Dataset records
※
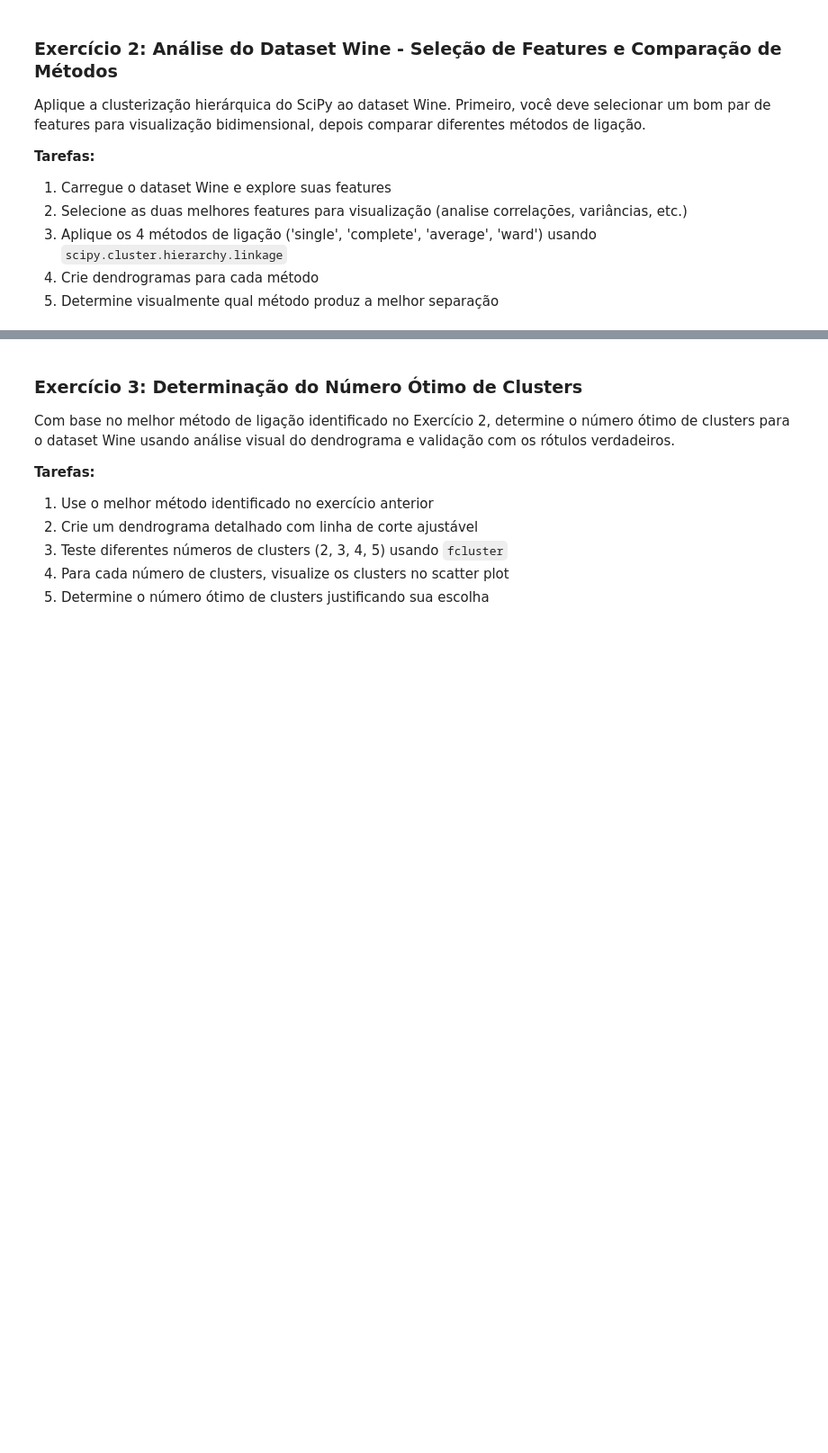
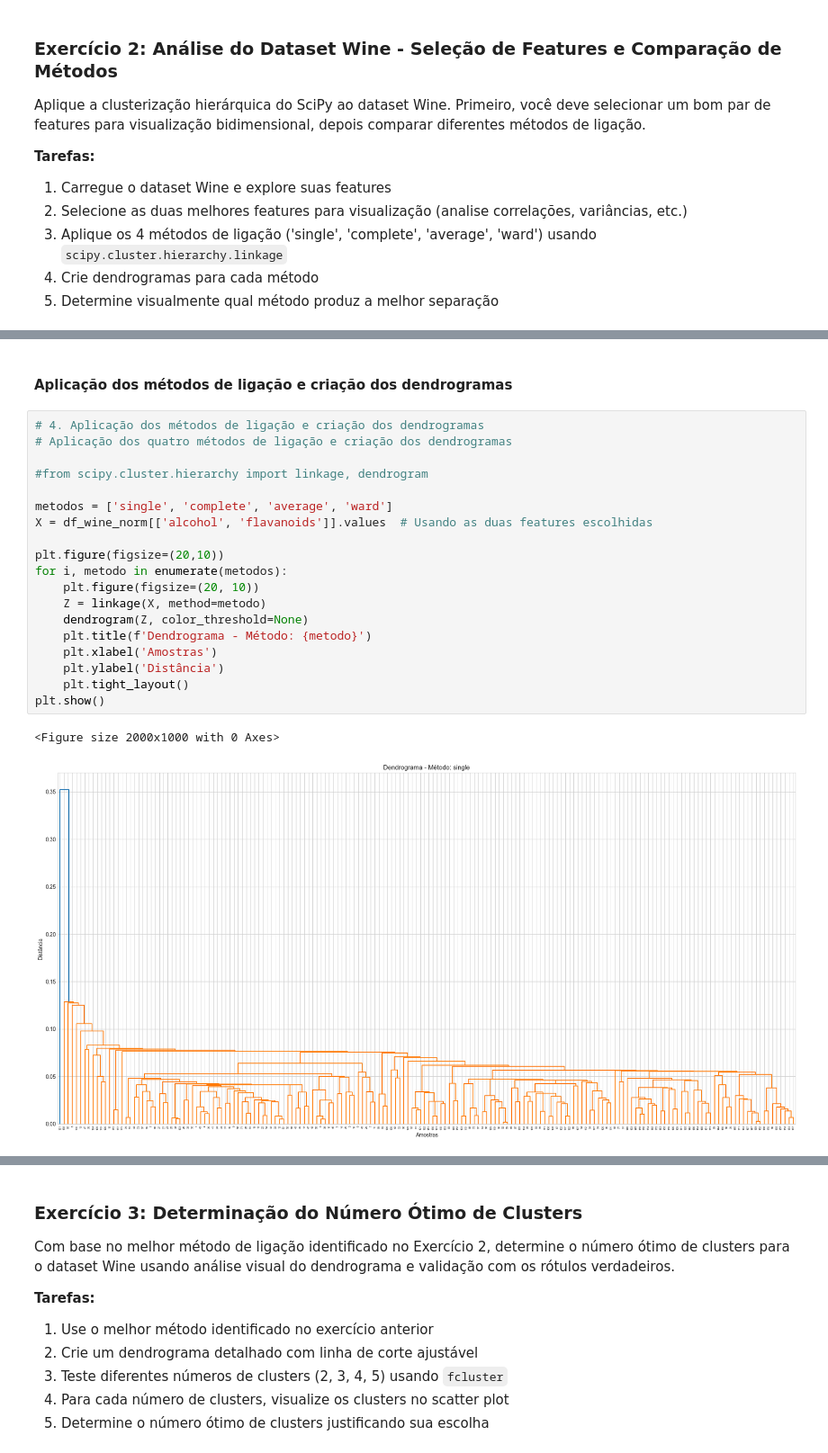
Before and after one commit to gilcesarf/unsupervised-learning, a Jupyter notebook: 03 - Hierarchical.ipynb, the cells around one changed output, grey strips where cells are left out. Shown at 90% size. Drawn from its saved outputs; the diff is of its cells as text; blank space fills up the shorter version.

```diff
--- a/03 - Hierarchical.ipynb
+++ b/03 - Hierarchical.ipynb
@@ -529,0 +867,24 @@ Classes: ['class_0' 'class_1' 'class_2']
+# %% [markdown]
+#### Aplicação dos métodos de ligação e criação dos dendrogramas
+# %%
+# 4. Aplicação dos métodos de ligação e criação dos dendrogramas
+# Aplicação dos quatro métodos de ligação e criação dos dendrogramas
+
+#from scipy.cluster.hierarchy import linkage, dendrogram
+
+metodos = ['single', 'complete', 'average', 'ward']
+X = df_wine_norm[['alcohol', 'flavanoids']].values  # Usando as duas features escolhidas
+
+plt.figure(figsize=(20,10))
+for i, metodo in enumerate(metodos):
+    plt.figure(figsize=(20, 10))
+    Z = linkage(X, method=metodo)
+    dendrogram(Z, color_threshold=None)
+    plt.title(f'Dendrograma - Método: {metodo}')
+    plt.xlabel('Amostras')
+    plt.ylabel('Distância')
+    plt.tight_layout()
+plt.show()
+# %% [output]
+<Figure size 2000x1000 with 0 Axes>
+[figure, added]
```
Also changed, not shown: parts of 19 cells of this notebook.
※
WHAT THE EXERCISE ASKS: Pull out every line holding "notebook" from the records above, and copy it.

RESPONSE AREA:
Before and after one commit to gilcesarf/unsupervised-learning, a Jupyter notebook: 03 - Hierarchical.ipynb, the cells around one changed output, grey strips where cells are left out. Shown at 90% size. Drawn from its saved outputs; the diff is of its cells as text; blank space fills up the shorter version.
Also changed, not shown: parts of 19 cells of this notebook.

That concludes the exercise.